### [SUPPLIED RECORDS]
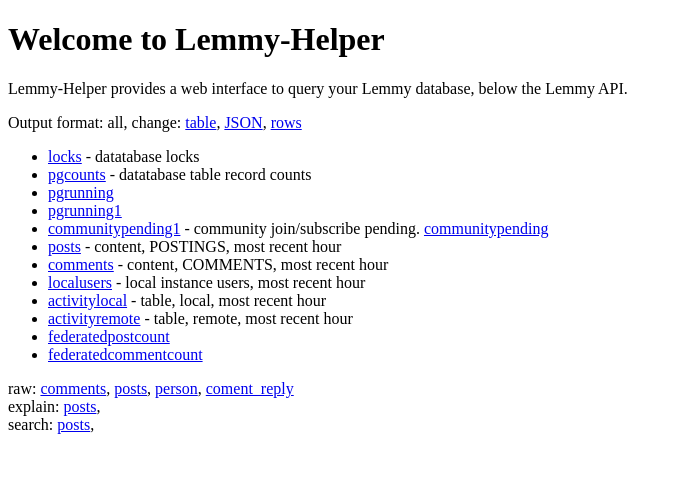
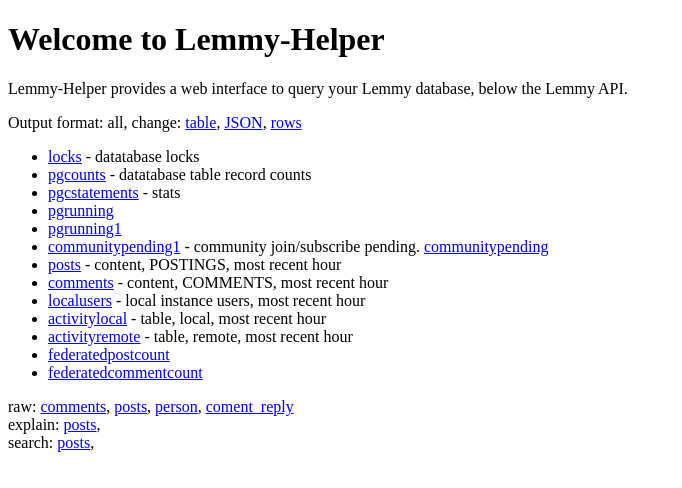
Before and after one commit to RocketDerp/lemmy_helper, a SvelteKit app: page / in a window 1280 px wide. Shown: the top 488 px of the page, without its empty margins (0-682 px from the left). Built offline with nearby package versions, Linux system fonts and the light colour scheme.

Commit message:
pg statements

```diff
--- a/src/routes/+page.svelte
+++ b/src/routes/+page.svelte
@@ -16,6 +16,7 @@
 <ul>
     <li><a href="query/locks/?output={data.output}">locks</a> - datatabase locks</li>
     <li><a href="query/pgcounts/?output={data.output}">pgcounts</a> - datatabase table record counts</li>
+    <li><a href="query/pgstatements/?output={data.output}">pgcstatements</a> - stats</li>
     <li><a href="query/pgrunning/?output={data.output}">pgrunning</a></li>
     <li><a href="query/pgrunning1/?output={data.output}">pgrunning1</a></li>
     <li><a href="query/communitypending1/?output={data.output}">communitypending1</a> - community join/subscribe pending. <a href="query/communitypending/">communitypending</a></li>
--- a/src/routes/query/[name]/+page.server.ts
+++ b/src/routes/query/[name]/+page.server.ts
@@ -29,6 +29,11 @@
 			FROM pg_stat_activity
 			WHERE query != '<IDLE>' AND query NOT ILIKE '%pg_stat_activity%'
 			ORDER BY query_start desc
+			;`
+			break;
+		case 'pgstatements':
+			// https://www.timescale.com/blog/identify-postgresql-performance-bottlenecks-with-pg_stat_statements/
+			sqlQuery = `SELECT * FROM pg_stat_statements
 			;`
 			break;
 		case 'explain_posts':
```
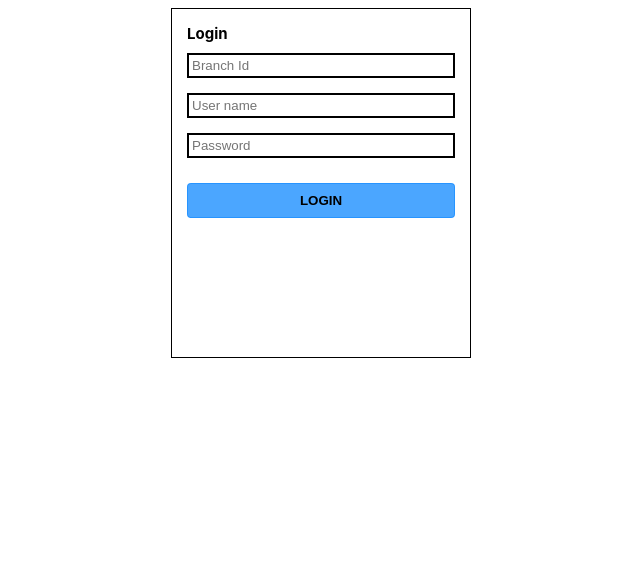
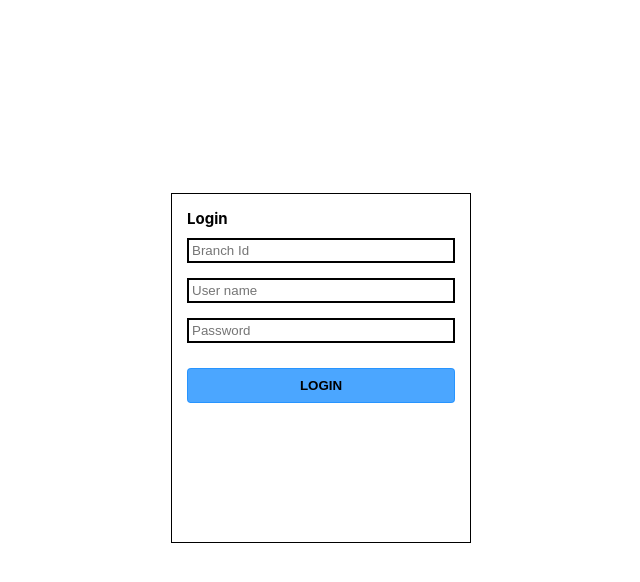
Before and after one commit to burnick/exam-test, a React (Create React App) app: page / in a window 1280 px wide. Shown: the top 582 px of the page, without its empty margins (319-959 px from the left). Built offline with nearby package versions, Linux system fonts and the light colour scheme.

Commit message:
fix: ui typo

```diff
--- a/src/App.tsx
+++ b/src/App.tsx
@@ -14,7 +14,8 @@ const Container = styled.div`
   font-family: ${(props) => props.theme.typography.fontFamily};
   margin: ${(props) => props.theme.body.margin};
   display: flex;
+  align-items: center;
   justify-content: center;
-  min-height: 100vh;
+  min-height: 90vh;
 `;
 export default App;
```
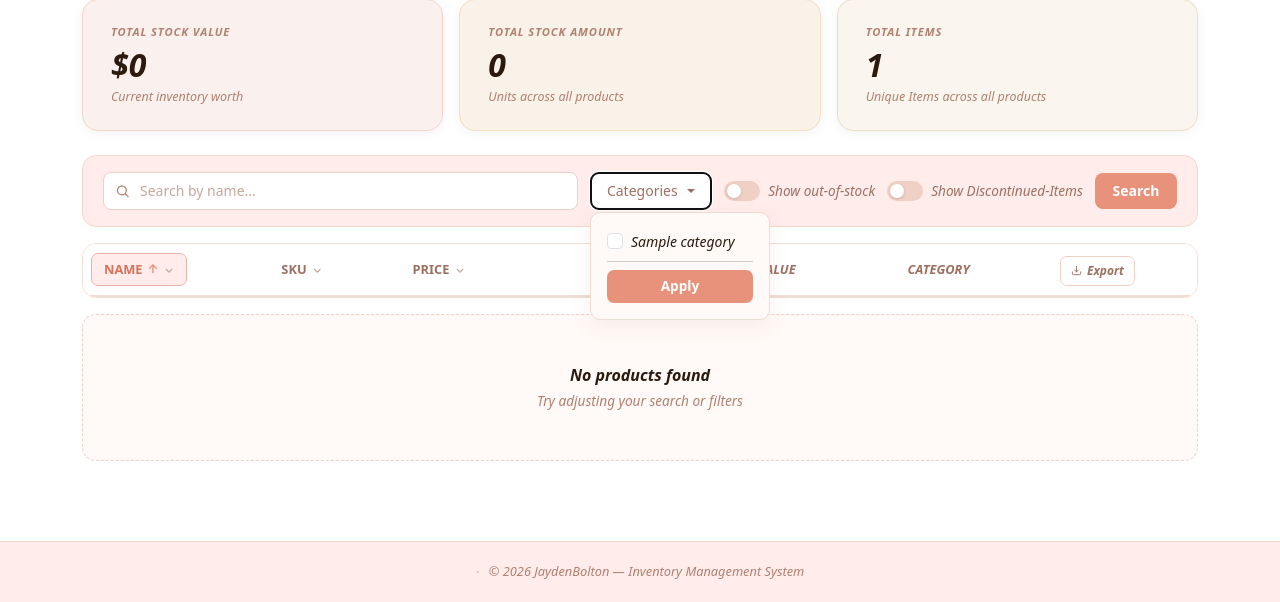
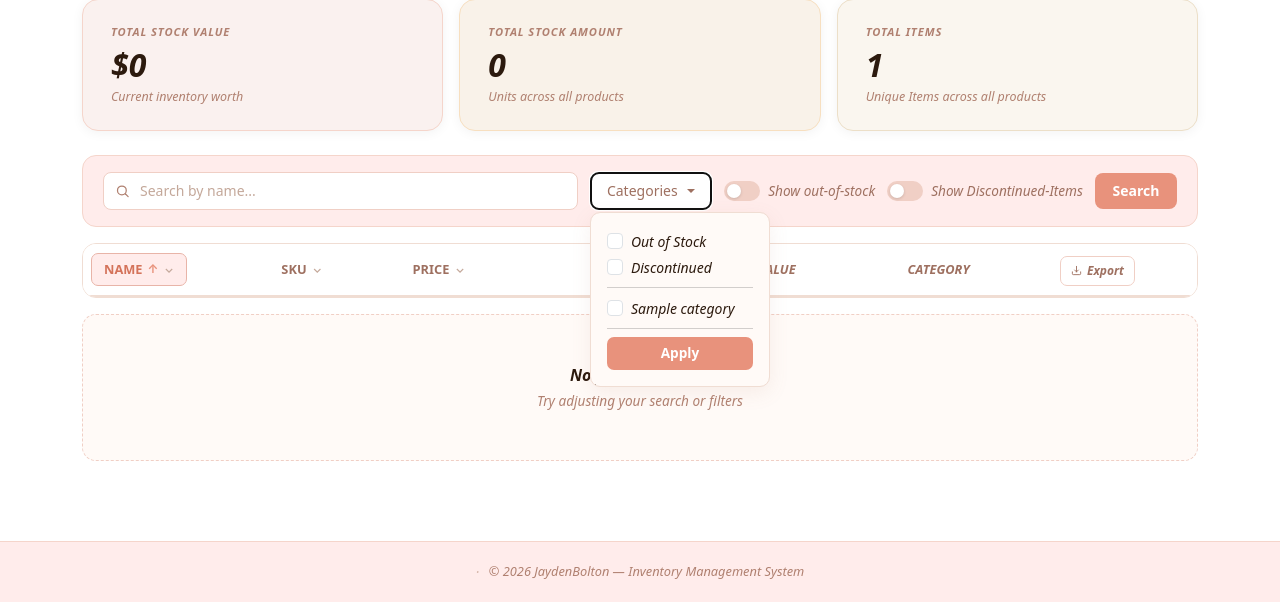
Before and after one commit to 1Vijay11/inventory-management, a Django app: page /?sort=name in a window 1280 px wide, after a click on "Categories". Shown: the part 198-800 px from the top of the page. Run offline with Django 5.2, Linux system fonts and the light colour scheme; a user stored in the database is signed in; tables that the repository leaves empty hold one stand-in row (values such as "Sample post"); lists and menus that the app fills with data are empty; some web fonts are replaced.

Commit message:
filters now save across pages, fixed add products tab failing, and added discontinued and outofstock category sorts

```diff
--- a/inventory/templates/inventory/add_product.html
+++ b/inventory/templates/inventory/add_product.html
@@ -149,9 +149,6 @@
                     <div id="addPatternHiddenInputs"></div>
                 </div>
 
-                    <!-- Hidden inputs get injected here by JS -->
-                    <div id="addPatternHiddenInputs"></div>
-                </div>
 
                 <!-- § Product Details -->
                 <div class="edit-section edit-section--divider">
@@ -238,7 +235,7 @@
     </div>
 
     <!-- ── CSV Import Tab ───────────────────────────── -->
-    <div class="tab-panel" id="tab-csv">
+    <div class="tab-panel"  id="tab-csv">
         <div class="form-card">
             <div class="form-card__header">
                 <h2 class="form-card__title">Import from CSV</h2>
--- a/inventory/templates/inventory/main.html
+++ b/inventory/templates/inventory/main.html
@@ -85,6 +85,24 @@
                     {% endif %}
                 </button>
                 <ul class="dropdown-menu filter-bar__menu p-3">
+                        <li>
+                            <div class="form-check">
+                                <input class="form-check-input filter-check" type="checkbox"
+                                    name="filter_state" value="out_of_stock"
+                                    {% if 'out_of_stock' in current_state_filters %}checked{% endif %}>
+                                <label class="form-check-label">Out of Stock</label>
+                            </div>
+                        </li>
+                        <li>
+                            <div class="form-check">
+                                <input class="form-check-input filter-check" type="checkbox"
+                                    name="filter_state" value="discontinued"
+                                    {% if 'discontinued' in current_state_filters %}checked{% endif %}>
+                                <label class="form-check-label">Discontinued</label>
+                            </div>
+                        </li>
+                        <li><hr class="dropdown-divider"></li>
+
                     {% for category in categorys %}
                         <li>
                             <div class="form-check">
@@ -95,8 +113,9 @@
                             </div>
                         </li>
                     {% endfor %}
-                    <li><hr class="dropdown-divider"></li>
-                    <li><button type="submit" class="filter-bar__apply w-100">Apply</button></li>
+
+                        <li><hr class="dropdown-divider"></li>
+                        <li><button type="submit" class="filter-bar__apply w-100">Apply</button></li>
                 </ul>
             </div>
 
@@ -440,7 +459,63 @@
 
         });
     }, 0);
+// ============================================================
+//  Filter state persistence across edit page
+// ============================================================
+const FILTER_STATE_KEY = 'inventoryFilterState';
 
+// ── On page load: restore filters if we have saved state and URL is bare ──
+(function restoreFilterState() {
+    const saved = sessionStorage.getItem(FILTER_STATE_KEY);
+    if (!saved) return;
+
+    const state = JSON.parse(saved);
+    const currentQuery = window.location.search;
+
+    // Only restore if user landed here with a bare URL (came back from edit).
+    // If they have their own query params, respect that.
+    if (currentQuery === '' && state.query) {
+        // Redirect to the saved URL — page will reload with filters applied
+        window.location.replace('/?' + state.query);
+        return;
+    }
+
+    // Already on the filtered URL → just re-expand the subcategories
+    if (state.expandedSubcategories && state.expandedSubcategories.length) {
+        state.expandedSubcategories.forEach(id => {
+            const target = document.getElementById(id);
+            const trigger = document.querySelector(`[data-bs-target="#${id}"]`);
+            if (target && trigger) {
+                target.classList.add('show');
+                trigger.setAttribute('aria-expanded', 'true');
+            }
+        });
+    }
+})();
+
+// ── Before navigating to edit: save current filter state ──
+document.querySelectorAll('.product-link').forEach(link => {
+    link.addEventListener('click', () => {
+        // Strip the leading "?" from search
+        const query = window.location.search.replace(/^\?/, '');
+
+        // Find all currently-expanded subcategory rows
+        const expandedSubcategories = Array.from(
+            document.querySelectorAll('.subcategory-row[aria-expanded="true"]')
+        ).map(row => row.getAttribute('data-bs-target')?.replace('#', ''))
+         .filter(Boolean);
+
+        sessionStorage.setItem(FILTER_STATE_KEY, JSON.stringify({
+            query: query,
+            expandedSubcategories: expandedSubcategories
+        }));
+    });
+});
+
+// ── If user manually changes filters, clear saved state so it doesn't fight them ──
+document.querySelector('.filter-bar__form')?.addEventListener('submit', () => {
+    sessionStorage.removeItem(FILTER_STATE_KEY);
+});
 // FOLLOWING FUNCCTIONS TO PREVENT REFRESH ON Stock CHANGE
 
 function recalcDashboard() {
--- a/inventory/views.py
+++ b/inventory/views.py
@@ -4,7 +4,7 @@ from django.contrib.auth import login  # log users in after signup/login
 from django.contrib.auth.decorators import login_required  # restrict views to authenticated users
 from django.contrib import messages  # display success/error messages to users
 # Database queries & ORM tools
-from django.db.models import Q, Max, Sum, F  # advanced queries, aggregations, and field operations
+from django.db.models import Q, Max, Sum, F , Min # advanced queries, aggregations, and field operations
 from .models import Product, Category, SubCategory, PatternFile  # database tables for your app
 from django.forms import modelformset_factory
 from django.shortcuts import render, redirect, get_object_or_404
@@ -47,15 +47,25 @@ def home_page(request):
             products = products.filter(categories__name=category)
 
 
-    #||||||||||||||   zero stock logic   ||||||||||||||
-    current_show_zero_stock = request.GET.get('show_zero_stock', "")
-    show_zero = current_show_zero_stock == "show_empty_stock" # returns true or false depnign if eqaution is eqaul
-    if not show_zero :
-        products = products.filter(stock_quantity__gt=0) # gt = greater than
+    # ||||||||||||||| Show zero stock / discontinued toggles |||||||||||||||||||
+    show_zero = request.GET.get('show_zero_stock', '') == 'show_empty_stock'
+    show_discontinued = request.GET.get('show_discontinued', '') == 'show_discontinued'
 
-    #||||||||||||||    Discontinued logic   ||||||||||||||
-    show_discontinued = request.GET.get('show_discontinued', "")
-    if not show_discontinued :
+    # ---- State filters (out of stock / discontinued) from dropdown ----
+    state_filters = request.GET.getlist('filter_state', [])
+
+    if 'out_of_stock' in state_filters:
+        # User wants ONLY out of stock — override toggle, force-show them
+        products = products.filter(stock_quantity=0)
+        show_zero = True  # so the toggle UI reflects what we're showing
+    elif not show_zero:
+        products = products.filter(stock_quantity__gt=0)
+
+    if 'discontinued' in state_filters:
+        # User wants ONLY discontinued — override toggle
+        products = products.filter(discontinued=True)
+        show_discontinued = True
+    elif not show_discontinued:
         products = products.filter(discontinued=False)
 
         # ||||||||||||||             SUBCATEGORY LOGIC               ||||||||||||||
@@ -75,25 +85,36 @@ def home_page(request):
             "discontinued" : product.discontinued,
             "object" : product
         })
-    filtered_sub_categorys = sub_categorys.filter(products__in=products_with_sub_category).distinct() # applyign the filters, distint so there no reapeats *very inportant*
+
+    filtered_sub_categorys = sub_categorys.filter(products__in=products_with_sub_category).distinct()
+
     for sub in filtered_sub_categorys:
-            sub_products = products_with_sub_category.filter(subCategory=sub)
-            if not sub_products.exists():
-                continue
-            combined_products.append({
-                "type": "subcategory",
-                "name": sub.name,
-                "sku": sub.sku,  # your Min("sku") property
-                "price": sub.price,  # your Min("price")
-                "stock_quantity": sub.total_stock,
-                "total_value" : sub.total_value,
-                "categories": "",
-                "object" : sub
-            })
+        sub_products = products_with_sub_category.filter(subCategory=sub)
+        if not sub_products.exists():
+            continue
+
+        # Compute totals from the FILTERED products only, not from sub's properties
+        sub_totals = sub_products.aggregate(
+            total_stock=Sum('stock_quantity'),
+            total_value=Sum(F('price') * F('stock_quantity')),
+            min_price=Min('price'),
+            min_sku=Min('sku'),
+        )
+
+        combined_products.append({
+            "type": "subcategory",
+            "name": sub.name,
+            "sku": sub_totals['min_sku'] or 0,
+            "price": sub_totals['min_price'] or 0,
+            "stock_quantity": sub_totals['total_stock'] or 0,
+            "total_value": sub_totals['total_value'] or 0,
+            "categories": "",
+            "object": sub
+        })
     #||||||||||||||   sorting logic  ||||||||||||||
-    sort_key = request.GET.get('sort', 'name') # gets the sort from main.html and if nothing is selected automatically sorts by name
+    sort_key = request.GET.get('sort', 'price') # gets the sort from main.html and if nothing is selected automatically sorts by name
     if not sort_key:
-        sort_key = 'name'
+        sort_key = 'price'
     reverse = False
     if sort_key.startswith("-"):
         reverse = True
```
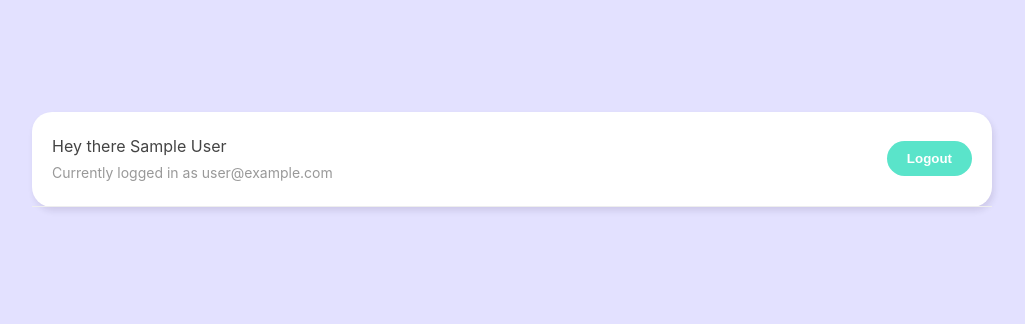
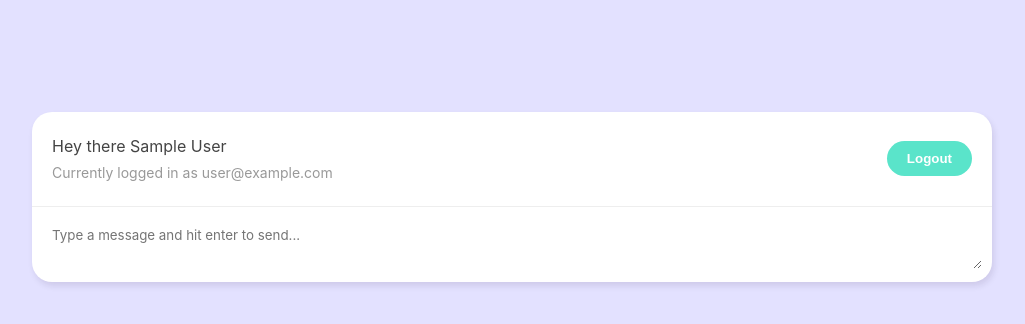
Before and after one commit to leonlee603/chat_room, a Vue app: page /chatroom in a window 1280 px wide. Shown: the top 324 px of the page, without its empty margins (128-1153 px from the left). Built offline with nearby package versions, Linux system fonts and the light colour scheme; no server answers; sample sign-in values are in the browser's storage.

Commit message:
Update - Add chat message inout field and add doc to db method

```diff
--- /dev/null
+++ b/src/components/NewChatForm.vue
@@ -0,0 +1,59 @@
+<template>
+  <form>
+    <textarea
+      placeholder="Type a message and hit enter to send..."
+      v-model="message"
+      @keypress.enter.prevent="handleSubmit"
+    ></textarea>
+    <div class="error">{{ error }}</div>
+  </form>
+</template>
+
+<script>
+import { ref } from "vue";
+import getUser from "@/composables/getUser";
+import useCollection from "@/composables/useCollection";
+import { timestamp } from "@/firebase/config";
+
+export default {
+  setup() {
+    const message = ref("");
+    const { user } = getUser();
+    const { error, addNewDoc } = useCollection("message");
+
+    const handleSubmit = async () => {
+      const chat = {
+        name: user.value.displayName,
+        message: message.value,
+        createdAt: timestamp,
+      };
+
+      // console.log(chat);
+      await addNewDoc(chat);
+
+      if (!error.value) {
+        message.value = "";
+      }
+    };
+
+    return { message, handleSubmit, error };
+  },
+};
+</script>
+
+<style scoped>
+form {
+  margin: 10px;
+}
+textarea {
+  width: 100%;
+  max-width: 100%;
+  margin-bottom: 6px;
+  padding: 10px;
+  box-sizing: border-box;
+  border: 0;
+  border-radius: 20px;
+  font-family: inherit;
+  outline: none;
+}
+</style>
--- /dev/null
+++ b/src/composables/useCollection.js
@@ -0,0 +1,24 @@
+// import {collection, addDoc}
+import { firebaseApp, db } from "@/firebase/config";
+import { addDoc, collection } from "firebase/firestore";
+import { ref } from "vue";
+
+const useCollection = (collectionName) => {
+  const error = ref(null);
+
+  const addNewDoc = async (doc) => {
+    error.value = "";
+
+    try {
+      const docRef = await addDoc(collection(db, collectionName), doc);
+      // console.log(docRef);
+    } catch (err) {
+      // console.log(err.message);
+      error.value = "Could not send the message";
+    }
+  };
+
+  return { error, addNewDoc };
+};
+
+export default useCollection;
--- a/src/firebase/config.js
+++ b/src/firebase/config.js
@@ -2,6 +2,7 @@
 // import "firebase/firestore";
 // import "firebase/auth";
 import { initializeApp } from "firebase/app";
+import { getFirestore, serverTimestamp } from "firebase/firestore";
 
 const firebaseConfig = {
   apiKey: "AIzaSyApUIHI2usJ56wNYxixgw0ECP3mEmR9Fsc",
@@ -14,13 +15,13 @@
 
 // //init firebase
 // firebase.initializeApp(firebaseConfig);
-
 // const projectAuth = firebase.auth();
-
 // const projectFirestore = firebase.firestore();
 // const timestamp = firebase.firestore.FieldValue.serverTimestamp;
+// export { projectAuth, projectFirestore, timestamp };
 
-// export { projectAuth, projectFirestore, timestamp };
 const firebaseApp = initializeApp(firebaseConfig);
+const db = getFirestore(firebaseApp);
+const timestamp = serverTimestamp();
 
-export { firebaseApp };
+export { firebaseApp, db, timestamp };
--- a/src/views/ChatRoomView.vue
+++ b/src/views/ChatRoomView.vue
@@ -1,17 +1,19 @@
 <template>
   <div class="container">
     <Navbar />
+    <NewChatForm />
   </div>
 </template>
 
 <script>
 import Navbar from "@/components/Navbar.vue";
+import NewChatForm from "@/components/NewChatForm.vue";
 import getUser from "@/composables/getUser";
 import { watch } from "vue";
 import { useRouter } from "vue-router";
 
 export default {
-  components: { Navbar },
+  components: { Navbar, NewChatForm },
   setup() {
     const { user } = getUser();
     const router = useRouter();
```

### [TO DO]
If a line of the listing above holds the string "Navbar", copy it.

### [SOLUTION BELOW]
     <Navbar />
 import Navbar from "@/components/Navbar.vue";
-  components: { Navbar },
+  components: { Navbar, NewChatForm },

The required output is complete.